What is needed: What is needed is an exact repeat of the entries, with no pictures in it.

______________________________

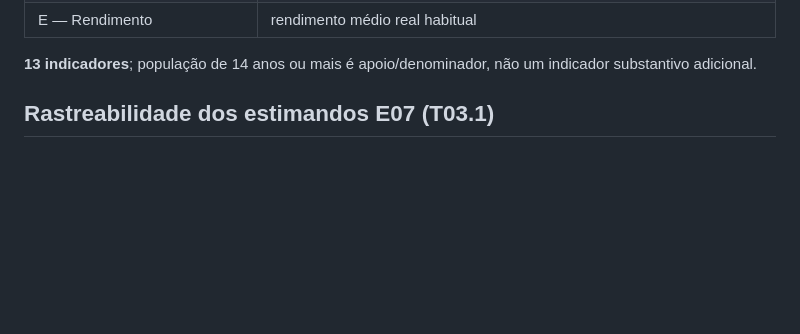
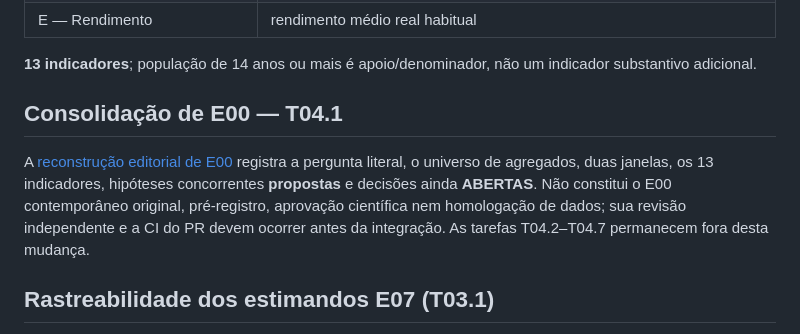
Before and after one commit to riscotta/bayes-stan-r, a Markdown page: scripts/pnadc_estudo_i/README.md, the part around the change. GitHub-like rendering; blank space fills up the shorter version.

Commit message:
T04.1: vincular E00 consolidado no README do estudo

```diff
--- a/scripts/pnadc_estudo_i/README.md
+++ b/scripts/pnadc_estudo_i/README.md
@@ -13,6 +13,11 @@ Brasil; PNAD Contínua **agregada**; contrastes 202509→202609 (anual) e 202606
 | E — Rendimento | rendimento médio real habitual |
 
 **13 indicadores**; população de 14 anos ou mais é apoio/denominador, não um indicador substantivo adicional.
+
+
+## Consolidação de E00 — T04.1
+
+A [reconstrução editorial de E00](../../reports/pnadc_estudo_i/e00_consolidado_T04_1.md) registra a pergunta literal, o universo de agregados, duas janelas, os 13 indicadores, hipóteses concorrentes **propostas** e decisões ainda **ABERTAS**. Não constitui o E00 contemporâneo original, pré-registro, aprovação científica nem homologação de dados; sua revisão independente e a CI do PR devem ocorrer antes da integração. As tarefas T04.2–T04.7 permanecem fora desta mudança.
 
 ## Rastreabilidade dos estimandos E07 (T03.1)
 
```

______________________________

Solution to this task:
Before and after one commit to riscotta/bayes-stan-r, a Markdown page: scripts/pnadc_estudo_i/README.md, the part around the change. GitHub-like rendering; blank space fills up the shorter version.

Commit message:
T04.1: vincular E00 consolidado no README do estudo

```diff
--- a/scripts/pnadc_estudo_i/README.md
+++ b/scripts/pnadc_estudo_i/README.md
@@ -13,6 +13,11 @@ Brasil; PNAD Contínua **agregada**; contrastes 202509→202609 (anual) e 202606
 | E — Rendimento | rendimento médio real habitual |
 
 **13 indicadores**; população de 14 anos ou mais é apoio/denominador, não um indicador substantivo adicional.
+
+
+## Consolidação de E00 — T04.1
+
+A [reconstrução editorial de E00](../../reports/pnadc_estudo_i/e00_consolidado_T04_1.md) registra a pergunta literal, o universo de agregados, duas janelas, os 13 indicadores, hipóteses concorrentes **propostas** e decisões ainda **ABERTAS**. Não constitui o E00 contemporâneo original, pré-registro, aprovação científica nem homologação de dados; sua revisão independente e a CI do PR devem ocorrer antes da integração. As tarefas T04.2–T04.7 permanecem fora desta mudança.
 
 ## Rastreabilidade dos estimandos E07 (T03.1)
 
```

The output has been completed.